March 6 (UPI) -- Consumers wary about soaring inflation could be frustrated with the recent increase in gasoline prices, though data Monday from AAA show prices are still well below levels from this time last year.
The travel club listed a national average retail price of $3.40 per gallon for Monday, a good 4 cents higher than this time last week. Some states, however, are seeing spikes even higher than that, with Indiana's state average price of $3.42 per gallon marking a 20 cent-per-gallon increase over week-ago levels.
That state-level increase is largely attributed to the switch from the winter-blend to the summer-blend of gasoline. Refineries during the cold winter months don't need to take the extra steps necessary to keep gasoline from evaporating, steps that make the summer blend more expensive.
Refineries need to start making the summer blend no later than March 1.
"Some regions are moving to the required summer gasoline in different steps than others, and the fragmentation of required blends absolutely plays a role in these price increases," Patrick De Haan, the head of petroleum analysis at GasBuddy, said. "Logistical challenges in making the transition during a time when refiners are also doing maintenance work can create hotspots and lead to noticeable jumps in prices during the spring."

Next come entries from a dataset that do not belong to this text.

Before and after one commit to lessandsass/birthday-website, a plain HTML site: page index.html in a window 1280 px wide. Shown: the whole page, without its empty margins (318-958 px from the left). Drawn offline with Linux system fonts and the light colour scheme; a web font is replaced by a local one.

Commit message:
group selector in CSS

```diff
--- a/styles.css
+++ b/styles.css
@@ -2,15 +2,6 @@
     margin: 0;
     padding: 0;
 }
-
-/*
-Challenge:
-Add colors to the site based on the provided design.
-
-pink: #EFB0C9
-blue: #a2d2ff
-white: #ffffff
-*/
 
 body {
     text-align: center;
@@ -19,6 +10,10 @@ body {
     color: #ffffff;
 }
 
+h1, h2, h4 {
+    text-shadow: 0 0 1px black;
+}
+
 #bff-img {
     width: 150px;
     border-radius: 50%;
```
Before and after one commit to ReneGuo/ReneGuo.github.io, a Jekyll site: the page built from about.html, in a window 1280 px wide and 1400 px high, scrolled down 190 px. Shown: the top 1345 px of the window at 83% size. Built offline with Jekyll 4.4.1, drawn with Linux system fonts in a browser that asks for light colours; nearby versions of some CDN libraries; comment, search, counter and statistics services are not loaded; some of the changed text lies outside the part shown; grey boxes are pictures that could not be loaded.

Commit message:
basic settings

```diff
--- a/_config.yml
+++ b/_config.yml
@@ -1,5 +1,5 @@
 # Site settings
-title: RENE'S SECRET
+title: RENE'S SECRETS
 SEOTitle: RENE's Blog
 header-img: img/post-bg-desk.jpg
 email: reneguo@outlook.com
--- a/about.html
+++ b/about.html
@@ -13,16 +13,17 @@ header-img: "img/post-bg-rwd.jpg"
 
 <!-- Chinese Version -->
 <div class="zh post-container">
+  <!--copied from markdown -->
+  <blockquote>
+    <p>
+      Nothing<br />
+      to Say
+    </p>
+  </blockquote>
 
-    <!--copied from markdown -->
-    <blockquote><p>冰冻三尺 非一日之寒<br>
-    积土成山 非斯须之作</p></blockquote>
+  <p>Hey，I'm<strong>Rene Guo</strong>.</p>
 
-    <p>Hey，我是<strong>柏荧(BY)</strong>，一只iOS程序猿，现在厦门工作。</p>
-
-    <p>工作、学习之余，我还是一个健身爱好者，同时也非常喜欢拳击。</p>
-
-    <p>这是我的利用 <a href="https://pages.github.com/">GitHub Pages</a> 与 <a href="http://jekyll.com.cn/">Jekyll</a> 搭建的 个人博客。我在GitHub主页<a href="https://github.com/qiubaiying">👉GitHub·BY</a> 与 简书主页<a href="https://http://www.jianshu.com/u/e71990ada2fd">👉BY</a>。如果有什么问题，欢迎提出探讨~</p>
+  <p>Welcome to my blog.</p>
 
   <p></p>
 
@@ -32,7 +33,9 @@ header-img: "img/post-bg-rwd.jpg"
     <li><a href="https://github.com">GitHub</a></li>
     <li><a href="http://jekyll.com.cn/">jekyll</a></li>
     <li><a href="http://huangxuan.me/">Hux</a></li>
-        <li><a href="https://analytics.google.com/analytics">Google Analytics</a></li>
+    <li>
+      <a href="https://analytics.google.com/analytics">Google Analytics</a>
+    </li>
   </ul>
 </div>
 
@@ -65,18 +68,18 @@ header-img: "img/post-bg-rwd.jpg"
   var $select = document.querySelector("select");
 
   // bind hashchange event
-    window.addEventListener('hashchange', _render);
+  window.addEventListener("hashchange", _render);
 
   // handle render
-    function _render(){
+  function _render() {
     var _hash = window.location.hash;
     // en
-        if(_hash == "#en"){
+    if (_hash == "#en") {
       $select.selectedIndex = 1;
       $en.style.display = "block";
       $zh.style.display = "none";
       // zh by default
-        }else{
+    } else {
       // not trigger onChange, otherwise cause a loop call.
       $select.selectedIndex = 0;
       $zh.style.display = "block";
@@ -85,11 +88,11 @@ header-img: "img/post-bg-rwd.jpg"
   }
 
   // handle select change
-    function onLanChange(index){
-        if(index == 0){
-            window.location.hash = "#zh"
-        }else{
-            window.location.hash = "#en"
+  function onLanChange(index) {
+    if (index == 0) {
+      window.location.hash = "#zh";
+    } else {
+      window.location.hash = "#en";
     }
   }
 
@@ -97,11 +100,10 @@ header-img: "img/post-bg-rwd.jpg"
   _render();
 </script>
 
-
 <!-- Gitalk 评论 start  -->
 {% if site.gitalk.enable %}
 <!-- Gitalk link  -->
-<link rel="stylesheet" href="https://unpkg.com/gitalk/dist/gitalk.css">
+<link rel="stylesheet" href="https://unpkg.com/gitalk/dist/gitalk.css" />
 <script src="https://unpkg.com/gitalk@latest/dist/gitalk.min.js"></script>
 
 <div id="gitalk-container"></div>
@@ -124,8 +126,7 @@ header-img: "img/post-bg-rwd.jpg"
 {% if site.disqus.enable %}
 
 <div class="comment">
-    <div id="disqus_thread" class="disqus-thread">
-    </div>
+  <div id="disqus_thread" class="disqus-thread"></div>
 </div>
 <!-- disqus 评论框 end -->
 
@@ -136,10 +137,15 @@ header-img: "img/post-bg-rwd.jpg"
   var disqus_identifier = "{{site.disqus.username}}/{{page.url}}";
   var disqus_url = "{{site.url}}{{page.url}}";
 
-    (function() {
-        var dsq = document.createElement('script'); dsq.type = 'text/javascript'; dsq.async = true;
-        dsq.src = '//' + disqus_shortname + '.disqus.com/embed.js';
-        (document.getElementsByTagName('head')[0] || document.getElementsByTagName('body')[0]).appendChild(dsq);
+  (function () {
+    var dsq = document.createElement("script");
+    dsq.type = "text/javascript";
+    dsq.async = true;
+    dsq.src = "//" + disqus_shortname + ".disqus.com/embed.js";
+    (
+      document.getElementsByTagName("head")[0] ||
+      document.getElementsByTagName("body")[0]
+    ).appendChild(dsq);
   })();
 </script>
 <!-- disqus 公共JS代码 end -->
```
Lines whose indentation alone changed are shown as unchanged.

Consumers so far, however, seem unfazed by lingering inflationary pressures in the U.S. economy. Data for January show disposable personal income increased 2% from December and spending was up 1.8% to $312 billion.
Personal savings, meanwhile, improved by 0.2% from December levels, suggesting wage growth and hiring are supporting the U.S. consumer against inflation that's running at 6.4% to the 12-month period ending in January.
For gasoline, however, prices are up 2.4% from just December, when prices were flirting with $3 per gallon on the national level.
The consumer may be getting squeezed by policies at the U.S. Federal Reserve that are meant to curb inflation by way of higher lending rates for everything from new vehicles to mortgages. We'll get a clue about the state of economic affairs this week when Federal Reserve Chairman Jerome Powell testifies before U.S. lawmakers.
Despite some economic headwinds, the price at the pump is about 60 cents per gallon less than at this time last year. Prices could reach the $4 mark again this year on the back of summer travel demand, but the federal government is forecasting an average price of around $3.39 for the year.